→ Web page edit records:
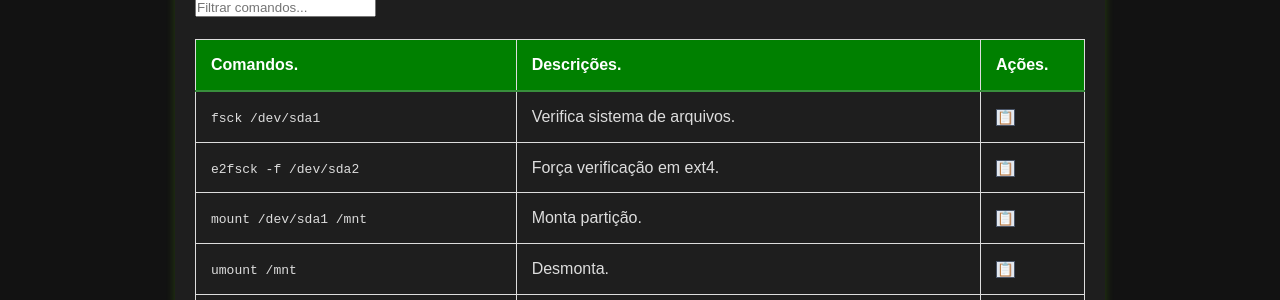
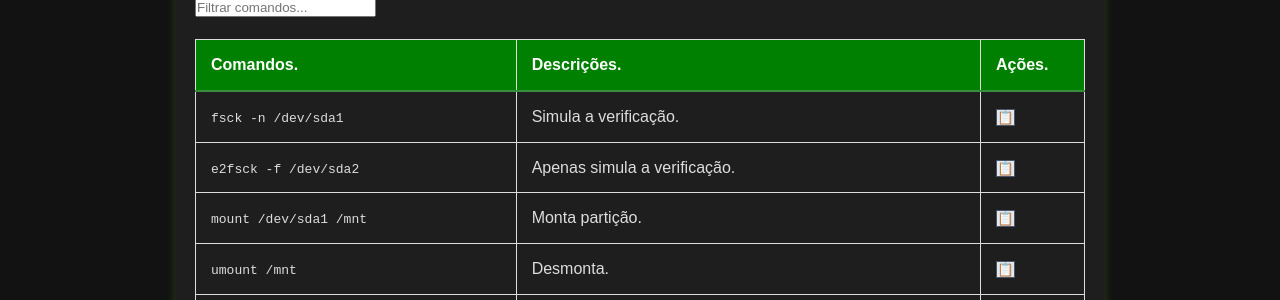
Before and after one commit to Piolinux/piolinux-site, a Jekyll site: the page built from _pages/_comandos/recuperacao-e-manutencao.md, in a window 1280 px wide. Shown: the part 209-509 px from the top of the page. Built offline with Jekyll 4.4.1, drawn with Linux system fonts in a browser that asks for light colours.

Commit message:
Update recuperacao-e-manutencao.md

```diff
--- a/_pages/_comandos/recuperacao-e-manutencao.md
+++ b/_pages/_comandos/recuperacao-e-manutencao.md
@@ -35,14 +35,14 @@ function filtrarLinhas(termo) {
   </thead>
   <tbody>
     <tr>
-      <td data-label="Comando"><code>fsck /dev/sda1</code></td>
-      <td data-label="Descrição">Verifica sistema de arquivos.</td>
-      <td data-label="Ação"><button class="copy-btn" data-command="fsck /dev/sda1">📋</button></td>
+      <td data-label="Comando"><code>fsck -n /dev/sda1</code></td>
+      <td data-label="Descrição">Simula a verificação.</td>
+      <td data-label="Ação"><button class="copy-btn" data-command="fsck -n /dev/sda1">📋</button></td>
     </tr>
-    <tr>
+      <tr>
       <td data-label="Comando"><code>e2fsck -f /dev/sda2</code></td>
-      <td data-label="Descrição">Força verificação em ext4.</td>
-      <td data-label="Ação"><button class="copy-btn" data-command="e2fsck -f /dev/sda2">📋</button></td>
+      <td data-label="Descrição">Apenas simula a verificação.</td>
+      <td data-label="Ação"><button class="copy-btn" data-command="e2fsck -fn /dev/sdXN">📋</button></td>
     </tr>
     <tr>
       <td data-label="Comando"><code>mount /dev/sda1 /mnt</code></td>
```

→ WORK ORDER: Word for word, repeat all the data, but not its images.

→ TASK RESULT:
Before and after one commit to Piolinux/piolinux-site, a Jekyll site: the page built from _pages/_comandos/recuperacao-e-manutencao.md, in a window 1280 px wide. Shown: the part 209-509 px from the top of the page. Built offline with Jekyll 4.4.1, drawn with Linux system fonts in a browser that asks for light colours.

Commit message:
Update recuperacao-e-manutencao.md

```diff
--- a/_pages/_comandos/recuperacao-e-manutencao.md
+++ b/_pages/_comandos/recuperacao-e-manutencao.md
@@ -35,14 +35,14 @@ function filtrarLinhas(termo) {
   </thead>
   <tbody>
     <tr>
-      <td data-label="Comando"><code>fsck /dev/sda1</code></td>
-      <td data-label="Descrição">Verifica sistema de arquivos.</td>
-      <td data-label="Ação"><button class="copy-btn" data-command="fsck /dev/sda1">📋</button></td>
+      <td data-label="Comando"><code>fsck -n /dev/sda1</code></td>
+      <td data-label="Descrição">Simula a verificação.</td>
+      <td data-label="Ação"><button class="copy-btn" data-command="fsck -n /dev/sda1">📋</button></td>
     </tr>
-    <tr>
+      <tr>
       <td data-label="Comando"><code>e2fsck -f /dev/sda2</code></td>
-      <td data-label="Descrição">Força verificação em ext4.</td>
-      <td data-label="Ação"><button class="copy-btn" data-command="e2fsck -f /dev/sda2">📋</button></td>
+      <td data-label="Descrição">Apenas simula a verificação.</td>
+      <td data-label="Ação"><button class="copy-btn" data-command="e2fsck -fn /dev/sdXN">📋</button></td>
     </tr>
     <tr>
       <td data-label="Comando"><code>mount /dev/sda1 /mnt</code></td>
```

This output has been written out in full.